Written by Meg Coast
Photographed by Meg Coast and Ben Robins
Dusty, chalk-coated hands, the feeling of cool, hard stone under rough, callused skin. Fingers reaching, hands running along the veins and wrinkles of rock face in search of a crevice, a ledge – anything that will serve as a hold. Heart hammering. Muscles thick and swollen, lactic acid coursing through drained forearms. Push through, persevere, breathe; climb on! Just you and the rock face, time in suspense, the world below forgotten. At the top, views that are unparalleled await. The rush of euphoria. This is the world of climbing, and the rock face is open to anyone who’s up for a challenge. Be warned, however – though your feet may hit solid ground again, your heart now belongs up on the mountain.
In the words of Ron Akers: “To see what others cannot, you must climb the mountain.” All the best things start with a little risk and adventure, and climbing is no exception.

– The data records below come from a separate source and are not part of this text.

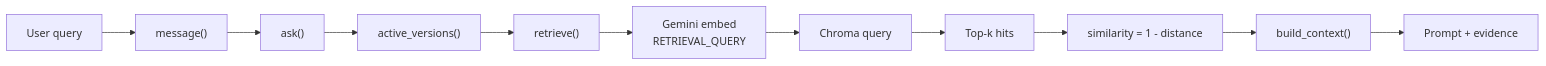
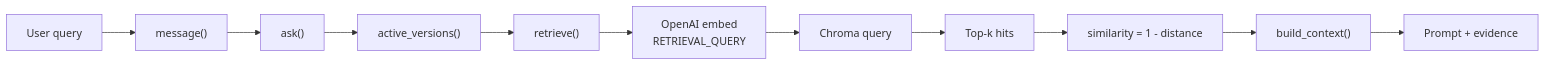
The first of 2 diagrams in documentation/03-retrieval-pipeline.md (Dorjnyam/rag_chatbot_try), drawn with Mermaid before and after one commit. The commit also changed other lines of this file and 50 other files, not shown here.

````diff
--- a/documentation/03-retrieval-pipeline.md
+++ b/documentation/03-retrieval-pipeline.md
@@ -10,13 +10,13 @@
 ```mermaid
 flowchart LR
     Q["User query"] --> A["message()"]
     A --> B["ask()"]
     B --> C["active_versions()"]
     C --> D["retrieve()"]
-    D --> E["Gemini embed\nRETRIEVAL_QUERY"]
+    D --> E["OpenAI embed\nRETRIEVAL_QUERY"]
     E --> F["Chroma query"]
     F --> G["Top-k hits"]
     G --> H["similarity = 1 - distance"]
     H --> I["build_context()"]
     I --> J["Prompt + evidence"]
 ```
````
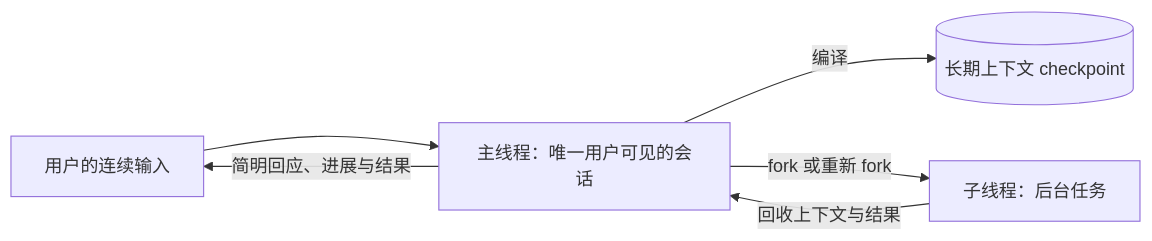
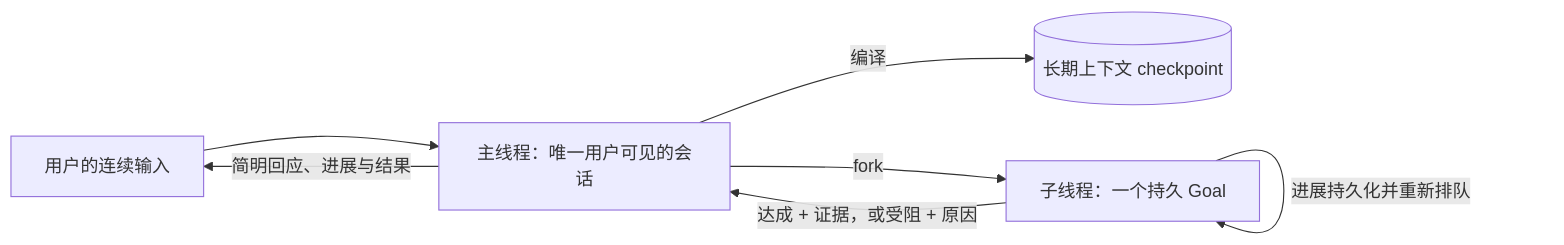
One commit to zccz14/cybion changed the first of 3 diagrams in README.md. Above: the diagram before and after it, drawn with Mermaid. The commit also changed other lines of this file and 3 other files, not shown here.

````diff
--- a/README.md
+++ b/README.md
@@ -81,8 +78,9 @@
 ```mermaid
 flowchart LR
   U["用户的连续输入"] --> M["主线程：唯一用户可见的会话"]
   M -->|"简明回应、进展与结果"| U
   M -->|"编译"| K[("长期上下文 checkpoint")]
-  M -->|"fork 或重新 fork"| S["子线程：后台任务"]
-  S -->|"回收上下文与结果"| M
+  M -->|"fork"| G["子线程：一个持久 Goal"]
+  G -->|"进展持久化并重新排队"| G
+  G -->|"达成 + 证据，或受阻 + 原因"| M
 ```
````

If you plan to make your time in Korea count, and you want to see what this amazing country has to offer – all while having fun and getting fit – consider looking at things from a (literally) different perspective and giving rock climbing a go.
The rock climbing scene in Korea is still relatively young, but despite the fact that this sport is in its early days, it’s growing fast, and you’ll find that there are plenty of options, both indoors and outdoors, for thrill-seekers who don’t mind getting their hands chalky. Most climbers tend to spend the majority of their time training at indoor climbing centers in preparation for the real thing outdoors, and as always, Gwangju has you covered with a choice of gyms to suit all of your climbing needs. The downtown clientele frequent two main gyms, Bawi and Climben. Climben is a great place to gain experience and try out lead climbing and bouldering routes that will test the strength and endurance of any climber. My rock climbing adventure, however, started at Bawi’s front door.
Underneath Bawi’s rock logo is the subtitle “Road to Adventure,” and they couldn’t have picked a more appropriate slogan. Little did I know, when I handed over the cash for a one-day pass and took my first tentative steps on a training wall, that I’d be scaling mountains mere months later – with nothing but a rope and harness between me and gravity.
Don’t let size deceive you; while Bawi isn’t the largest climbing gym in the city, it packs a punch, and it is known for its challenging and creative routes that’ll have even the most seasoned climbers frustrated and pushed to their limits. Walk down Bawi’s steps and, once in the gym, you’ll find a lead climbing wall, multiple training walls, and a colorful array of bouldering routes to keep you occupied. Newly set bouldering routes of varying levels from beginner VB to pro V8 appear every Friday, and members are encouraged to join regular, friendly “bouldering parties” to test out their new climbing skills in a supportive and fun environment.
If you’re interested in trying rock climbing but don’t want to commit, Bawi offers one-day passes and one-off guided lessons with an experienced instructor who will walk you through the absolute basics of climbing technique before giving you a chance to try your hand at lead climbing and bouldering. If, like me, you’re hooked from the get-go, monthly memberships start at 110,000 KRW, with discounts available if you sign up for longer periods of time. Thorough courses including lead climbing, multi-pitch climbing, and bouldering are also offered, and they will see you safely from indoor gym to outdoor rock face, where you can put your newly acquired skills to the test as, for many climbers, the Great Outdoors is where you can truly experience the thrill and adrenaline of climbing.
Beyond the rocks themselves, dream team Sun-gyo, Sang-a, and Young-su are what make Bawi truly special. Owner Sun-gyo has 12 years of climbing experience under his belt and, among various other achievements, has been a representative member of the Gwangju climbing team for the national climbing championships. As a qualified route-setter for national and international competitions, he most enjoys making new and creative routes, watching how climbers go about solving them, and sharing their knowledge.
All three members of staff bring an incredible level of experience and skill with a genuine love for climbing; between them, they have cultivated a warm and welcoming atmosphere where the gym and its members become a second family and a home away from home.
To those who are contemplating climbing but aren’t sure, the Bawi team says, “Just try it!” After all, to steal a line from Sir Edmund Hillary, “it is not the mountain that we conquer, but ourselves.”
Bawi Climbing Center 바위 클라이밍 센터
Address: 광주 동구 예술길 31-15 광주아트센터
Gwangju Art Center, 31-15 Yesulgil, Dong-gu, Gwangju
Operating Hours: Weekdays 12 noon – midnight, weekends 12 noon – 8 p.m.
Meg has lived in Korea and been involved in the Gwangju community for the last three years, including performances with the GPP and writing occasional articles for Gwangju News. She is an avid lover of all things active and outdoorsy, and loves to spend an unreasonable amount of time climbing.